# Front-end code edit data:
==========

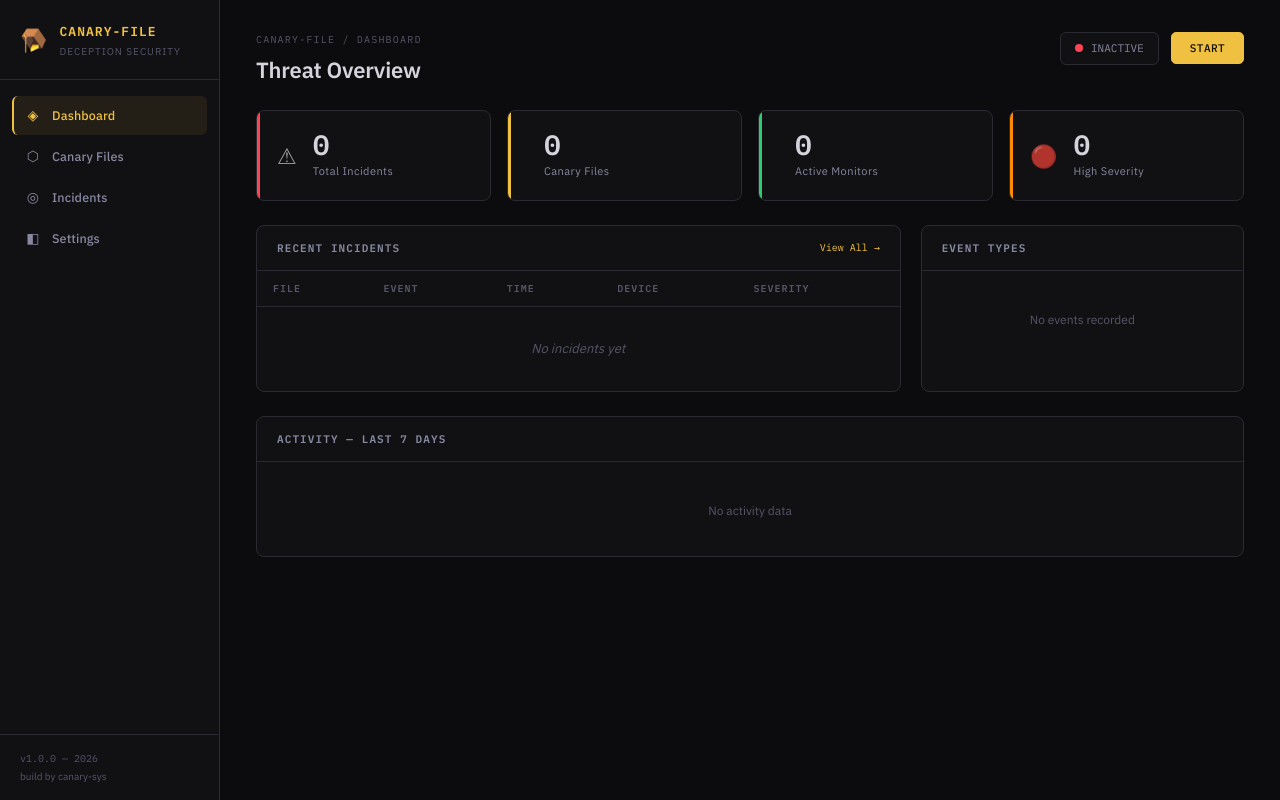
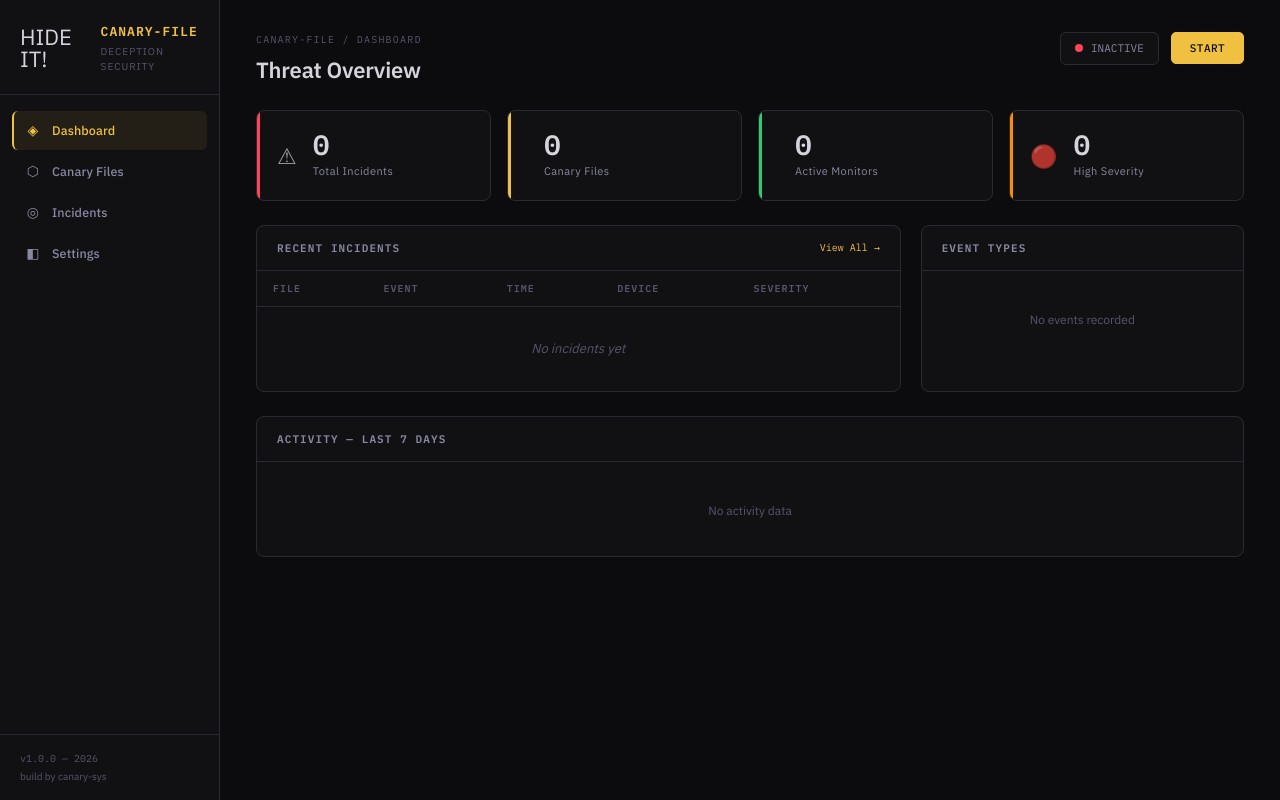
Before and after one commit to Abhishek09821/canary-file, a Flask app: page / in a window 1280 px wide. Run offline with Flask 3, Linux system fonts and the light colour scheme; data comes from the database, SQL or seed files in the repository; data that the repository does not hold is empty.

Commit message:
Update brand icon text in sidebar template

```diff
--- a/frontend/templates/sidebar.html
+++ b/frontend/templates/sidebar.html
@@ -1,6 +1,6 @@
 <aside class="sidebar">
   <div class="sidebar-brand">
-    <div class="brand-icon">🪤</div>
+    <div class="brand-icon">HIDE IT!</div>
     <div>
       <div class="brand-name">CANARY-FILE</div>
       <div class="brand-sub">Deception Security</div>
```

==========

# Work instructions:
Produce an exact copy of every line above, with the images left out.

# Answer area:
Before and after one commit to Abhishek09821/canary-file, a Flask app: page / in a window 1280 px wide. Run offline with Flask 3, Linux system fonts and the light colour scheme; data comes from the database, SQL or seed files in the repository; data that the repository does not hold is empty.

Commit message:
Update brand icon text in sidebar template

```diff
--- a/frontend/templates/sidebar.html
+++ b/frontend/templates/sidebar.html
@@ -1,6 +1,6 @@
 <aside class="sidebar">
   <div class="sidebar-brand">
-    <div class="brand-icon">🪤</div>
+    <div class="brand-icon">HIDE IT!</div>
     <div>
       <div class="brand-name">CANARY-FILE</div>
       <div class="brand-sub">Deception Security</div>
```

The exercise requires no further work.